======== STUDY MATERIAL
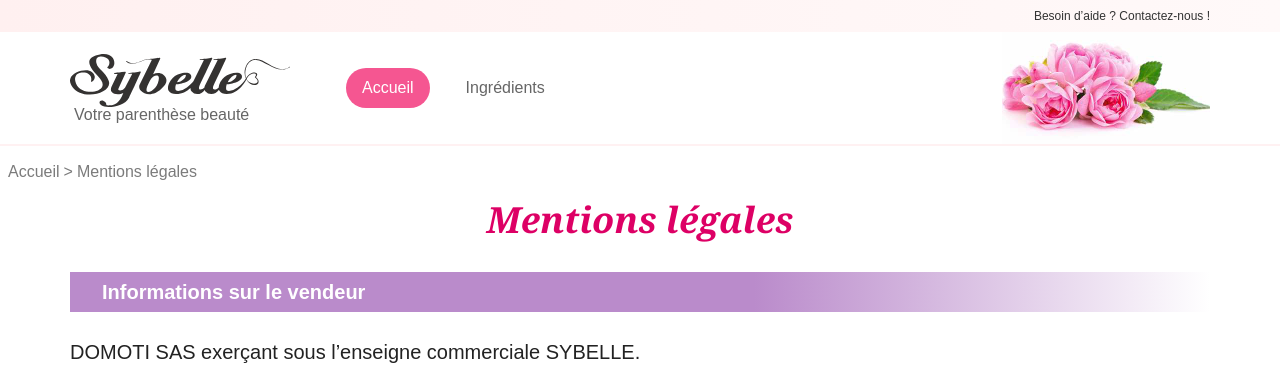
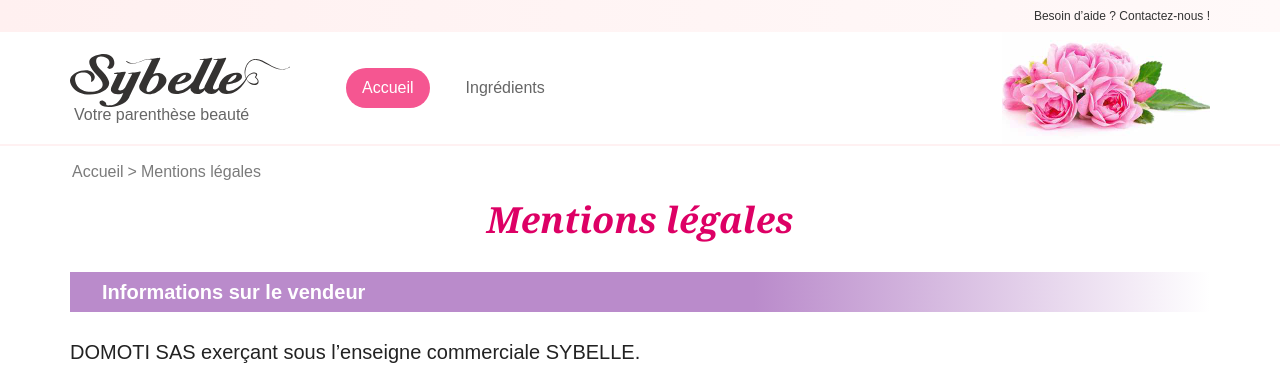
Before and after one commit to sybelledom/sybelledom.github.io, a Jekyll site: the page built from _pages/3_mentions.html, in a window 1280 px wide. Shown: the top 365 px of the page. Built offline with Jekyll 4.4.1, drawn with Linux system fonts in a browser that asks for light colours.

Commit message:
FIX erreur m0 auto _base.scss

```diff
--- a/_sass/base/_base.scss
+++ b/_sass/base/_base.scss
@@ -59,8 +59,8 @@
   display: flex;
   max-width: 115.2rem;
   margin: 0 auto;
-  margin-top: 1.6rem;
-  margin-left: 0.8rem;
+  padding-top: 1.6rem;
+  padding-left: 0.8rem;
   color: $greys-steel-medium;
   a {
     color: $greys-steel-medium;
```
Also changed, not shown: 7 other files.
================
* WHAT IS REQUIRED: The records above should be returned exactly, with only their pictures held back.

* RESPONSE TO THIS TASK:
Before and after one commit to sybelledom/sybelledom.github.io, a Jekyll site: the page built from _pages/3_mentions.html, in a window 1280 px wide. Shown: the top 365 px of the page. Built offline with Jekyll 4.4.1, drawn with Linux system fonts in a browser that asks for light colours.

Commit message:
FIX erreur m0 auto _base.scss

```diff
--- a/_sass/base/_base.scss
+++ b/_sass/base/_base.scss
@@ -59,8 +59,8 @@
   display: flex;
   max-width: 115.2rem;
   margin: 0 auto;
-  margin-top: 1.6rem;
-  margin-left: 0.8rem;
+  padding-top: 1.6rem;
+  padding-left: 0.8rem;
   color: $greys-steel-medium;
   a {
     color: $greys-steel-medium;
```
Also changed, not shown: 7 other files.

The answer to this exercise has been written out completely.